What to do
An exact copy of all entries is the expected answer.

Information provided
####
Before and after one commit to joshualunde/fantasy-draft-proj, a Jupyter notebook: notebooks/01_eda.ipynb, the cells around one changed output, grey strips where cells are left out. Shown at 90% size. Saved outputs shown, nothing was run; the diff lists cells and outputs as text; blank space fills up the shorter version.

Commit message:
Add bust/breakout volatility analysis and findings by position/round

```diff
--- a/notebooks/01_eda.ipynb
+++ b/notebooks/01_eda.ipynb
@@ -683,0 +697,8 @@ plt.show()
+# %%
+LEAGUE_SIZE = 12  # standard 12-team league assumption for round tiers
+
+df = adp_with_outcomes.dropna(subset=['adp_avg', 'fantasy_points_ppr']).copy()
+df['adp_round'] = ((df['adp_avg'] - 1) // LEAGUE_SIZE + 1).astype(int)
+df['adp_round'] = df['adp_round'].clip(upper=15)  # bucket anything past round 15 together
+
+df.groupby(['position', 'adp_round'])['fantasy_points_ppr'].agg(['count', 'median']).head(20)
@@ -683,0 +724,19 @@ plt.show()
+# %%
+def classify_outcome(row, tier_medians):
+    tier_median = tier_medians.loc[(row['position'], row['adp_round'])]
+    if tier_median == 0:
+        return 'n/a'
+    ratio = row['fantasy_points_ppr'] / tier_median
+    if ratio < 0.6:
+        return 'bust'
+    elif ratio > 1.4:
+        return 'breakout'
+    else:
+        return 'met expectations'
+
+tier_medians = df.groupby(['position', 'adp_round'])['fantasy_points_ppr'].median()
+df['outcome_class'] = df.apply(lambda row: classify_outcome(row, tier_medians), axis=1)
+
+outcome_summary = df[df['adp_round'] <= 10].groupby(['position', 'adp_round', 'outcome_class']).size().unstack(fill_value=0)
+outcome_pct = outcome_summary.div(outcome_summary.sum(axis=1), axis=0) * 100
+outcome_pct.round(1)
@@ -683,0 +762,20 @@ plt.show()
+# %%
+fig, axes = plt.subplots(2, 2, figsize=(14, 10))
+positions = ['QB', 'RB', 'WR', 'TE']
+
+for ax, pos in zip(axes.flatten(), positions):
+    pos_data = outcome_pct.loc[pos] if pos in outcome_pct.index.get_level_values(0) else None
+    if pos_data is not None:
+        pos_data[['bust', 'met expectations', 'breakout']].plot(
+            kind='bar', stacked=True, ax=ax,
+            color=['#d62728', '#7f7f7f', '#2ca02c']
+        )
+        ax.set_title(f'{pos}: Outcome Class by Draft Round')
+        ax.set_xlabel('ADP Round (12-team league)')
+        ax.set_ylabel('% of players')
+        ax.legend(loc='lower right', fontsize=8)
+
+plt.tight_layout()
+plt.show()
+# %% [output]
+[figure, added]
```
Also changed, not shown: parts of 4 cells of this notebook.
####
Output for this exercise
Before and after one commit to joshualunde/fantasy-draft-proj, a Jupyter notebook: notebooks/01_eda.ipynb, the cells around one changed output, grey strips where cells are left out. Shown at 90% size. Saved outputs shown, nothing was run; the diff lists cells and outputs as text; blank space fills up the shorter version.

Commit message:
Add bust/breakout volatility analysis and findings by position/round

```diff
--- a/notebooks/01_eda.ipynb
+++ b/notebooks/01_eda.ipynb
@@ -683,0 +697,8 @@ plt.show()
+# %%
+LEAGUE_SIZE = 12  # standard 12-team league assumption for round tiers
+
+df = adp_with_outcomes.dropna(subset=['adp_avg', 'fantasy_points_ppr']).copy()
+df['adp_round'] = ((df['adp_avg'] - 1) // LEAGUE_SIZE + 1).astype(int)
+df['adp_round'] = df['adp_round'].clip(upper=15)  # bucket anything past round 15 together
+
+df.groupby(['position', 'adp_round'])['fantasy_points_ppr'].agg(['count', 'median']).head(20)
@@ -683,0 +724,19 @@ plt.show()
+# %%
+def classify_outcome(row, tier_medians):
+    tier_median = tier_medians.loc[(row['position'], row['adp_round'])]
+    if tier_median == 0:
+        return 'n/a'
+    ratio = row['fantasy_points_ppr'] / tier_median
+    if ratio < 0.6:
+        return 'bust'
+    elif ratio > 1.4:
+        return 'breakout'
+    else:
+        return 'met expectations'
+
+tier_medians = df.groupby(['position', 'adp_round'])['fantasy_points_ppr'].median()
+df['outcome_class'] = df.apply(lambda row: classify_outcome(row, tier_medians), axis=1)
+
+outcome_summary = df[df['adp_round'] <= 10].groupby(['position', 'adp_round', 'outcome_class']).size().unstack(fill_value=0)
+outcome_pct = outcome_summary.div(outcome_summary.sum(axis=1), axis=0) * 100
+outcome_pct.round(1)
@@ -683,0 +762,20 @@ plt.show()
+# %%
+fig, axes = plt.subplots(2, 2, figsize=(14, 10))
+positions = ['QB', 'RB', 'WR', 'TE']
+
+for ax, pos in zip(axes.flatten(), positions):
+    pos_data = outcome_pct.loc[pos] if pos in outcome_pct.index.get_level_values(0) else None
+    if pos_data is not None:
+        pos_data[['bust', 'met expectations', 'breakout']].plot(
+            kind='bar', stacked=True, ax=ax,
+            color=['#d62728', '#7f7f7f', '#2ca02c']
+        )
+        ax.set_title(f'{pos}: Outcome Class by Draft Round')
+        ax.set_xlabel('ADP Round (12-team league)')
+        ax.set_ylabel('% of players')
+        ax.legend(loc='lower right', fontsize=8)
+
+plt.tight_layout()
+plt.show()
+# %% [output]
+[figure, added]
```
Also changed, not shown: parts of 4 cells of this notebook.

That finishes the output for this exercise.